Black Lives Matter
June 11, 2020
Before we say anything, we want to say Black lives matter. Our union UAW Local 4123 stands in solidarity with the Black Lives Matter movement and in its fight against institutional and systemic racism.
Like everyone in the U.S., and around the world, we have watched with horror the brutal murder of George Floyd by an Officer of the law acting like a thug, taking the life of an innocent man. Of course, this is not the first time that we have witnessed such extra-judicial murder of Black and Brown lives. Police forces around the U.S. have a deep-seated history of murdering unarmed people of color - Black men, women, and non-binary people in particular - that spans more than a century. It is only in the recent past, with the advent and the ubiquity of smartphones, that we have become a direct witness to this practice. Year after year, we have seen footage, heard stories, and read in the news of police shooting unarmed Black men, women, and non-binary people. At some point, many of us thought we had become numb to it.
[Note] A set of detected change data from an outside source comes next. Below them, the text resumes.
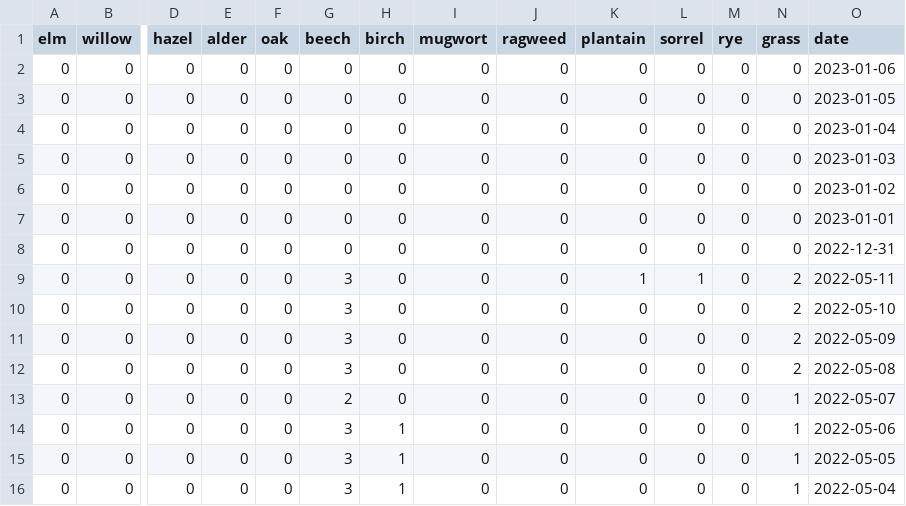
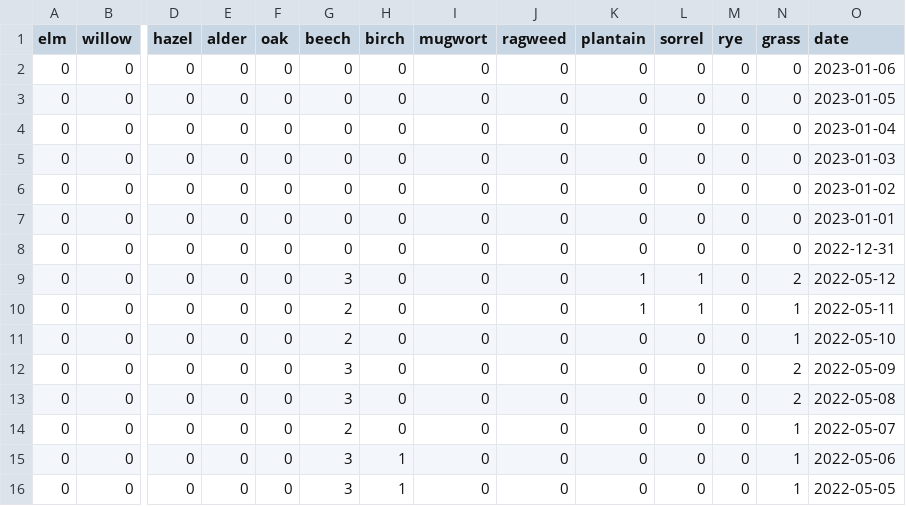
Before and after one commit to oem/Hamburg.jl, a CSV file: src/pollen/levels.csv, drawn as a sheet; only a part is shown, gaps mark what is left out; the shorter side is filled out with more unchanged rows; addresses are those after the commit; rows hold the shown columns only; the diff names each change by its address in the sheet, - before the commit and + after, or states it on an @@ line.

```diff
--- a/src/pollen/levels.csv
+++ b/src/pollen/levels.csv
-O9 (date): 2022-05-11
+O9 (date): 2022-05-12
+row 10: 0 | 0 | 0 | 0 | 0 | 2 | 0 | 0 | 0 | 1 | 1 | 0 | 1 | 2022-05-11
-G11 (beech): 3
+G11 (beech): 2
-N11 (grass): 2
+N11 (grass): 1
```
Also changed, not shown: 1 other file.
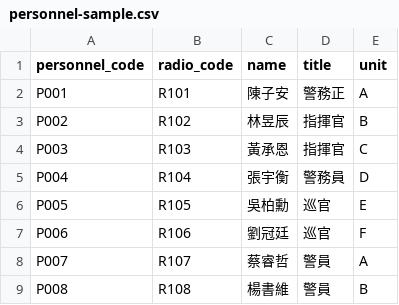
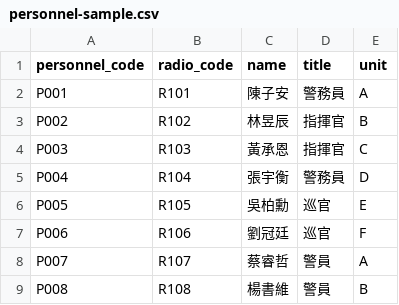
Before and after one commit to jhuzu/duty-grid, a CSV file: data/seeds/personnel-sample.csv, drawn as a sheet; only a part is shown.

Commit message:
data: align supervisory personnel titles

```diff
--- a/data/seeds/personnel-sample.csv
+++ b/data/seeds/personnel-sample.csv
@@ -1,3 +1,3 @@
 personnel_code,radio_code,name,title,unit
-P001,R101,陳子安,警務正,A
+P001,R101,陳子安,警務員,A
 P002,R102,林昱辰,指揮官,B
```
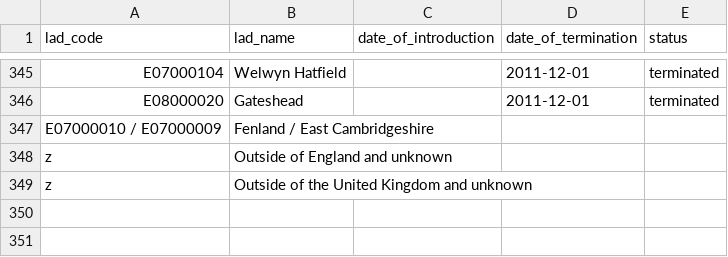
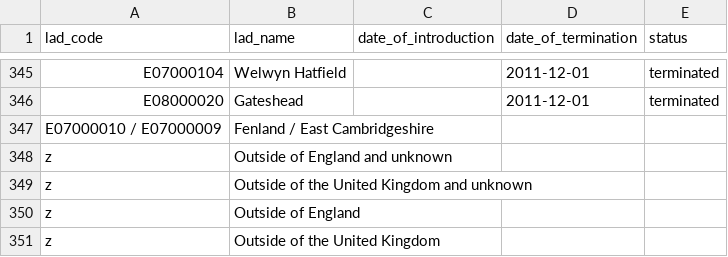
Before and after one commit to dfe-analytical-services/dfe-published-data-qa, a CSV file: data/lads.csv, drawn as a sheet; only a part is shown, gaps mark what is left out.

```diff
--- a/data/lads.csv
+++ b/data/lads.csv
@@ -349 +349,3 @@ z,Outside of England and unknown,,,
 z,Outside of the United Kingdom and unknown,,,
+z,Outside of England,,,
+z,Outside of the United Kingdom,,,
```
Also changed, not shown: data/country.csv, data/pcons.csv, 7 other files.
But recent protests that have spread across the country and across the globe have shown that this is not the case. Once a wound gets stabbed at again, and again, and again, it never heals. At some point the oppressed cry out in agony and pain. These protests, and this great display of solidarity across the globe, are a cry of freedom resulting from the recurring pain that people of color have been suppressing for centuries. At this point we are saying no justice, no peace. We are no longer going to tolerate our brothers and sisters and fellow human beings being shot down on the street and having their humanity devalued. So, we proclaim without prejudice or qualifiers, Black Lives Matter, and we support the Black Lives Matter movement in solidarity and in fraternity. We are allies in this fight for justice that seeks to reaffirm the humanity of people of color, especially Black men, women, and non-binary people.
However, we also understand that the effects of systematic racism go far, far beyond the fatal shootings at the hands of police officers. The shootings represent a shocking extreme, something that is visible, something that is openly grotesque. But we cannot ignore the everyday racism that plagues our society. When a store employee follows a person of color around the store, when an educator prioritizes white voices in their classroom, when a person of color is automatically assumed to be a “diversity hire,” when a bartender decides to ignore a person of color waiting by the bar and serves their white customers first, when a doctor undermines the health symptoms of a person of color, when white classmates speak over people of color and interrupt/restrict their speech, racism rears its ugly head in everyday interactions that have deeply pernicious effects on the lives and livelihoods of people of color. The effects of these kinds of everyday macro and microaggressions not only have a psychological effect but often have health consequences that manifest themselves as heart disease, diabetes, and other long-term health issues. Our goal is to eradicate all instances of racism, and not just the most grotesque example of the fatal shooting of unarmed people of color, especially Black men, women, and non-binary people.
Our goal as a labor union, as an organization, and as part of the CSU system is to eradicate racism in all forms in the CSU system. The university should be the last place where students, faculty, staff, or other members of the campus community face racism. We are students and we are workers at the CSU. Many of us feel like CSU is our home. So, change must begin at home. No worker at the CSU should feel like they don’t belong because of their skin color. No one should feel like the “other,” or marginalized just because of their skin color or where they come from. Academia as a whole fails when that happens.
With that in mind, next week we will be sending a letter to Chancellor White with specific demands that we have for the CSU to address the issues of systematic racism in the CSU system starting with the demilitarization of police forces on campuses. CSU must do better than to just pay lip service to the issues of racism and must take actual, measurable steps to eradicate racism from its campuses.
If you are a person of color and feel the need to share or just simply speak with us, please reach out to us at firstname.lastname@example.org and we will get in touch with you. If you are a white ally, we implore you to listen, learn, and comprehend, and we implore you to not respond to criticism with defensiveness but with an open mind and with empathy.
Just know that we are here for you!
Executive Board of UAW Local 4123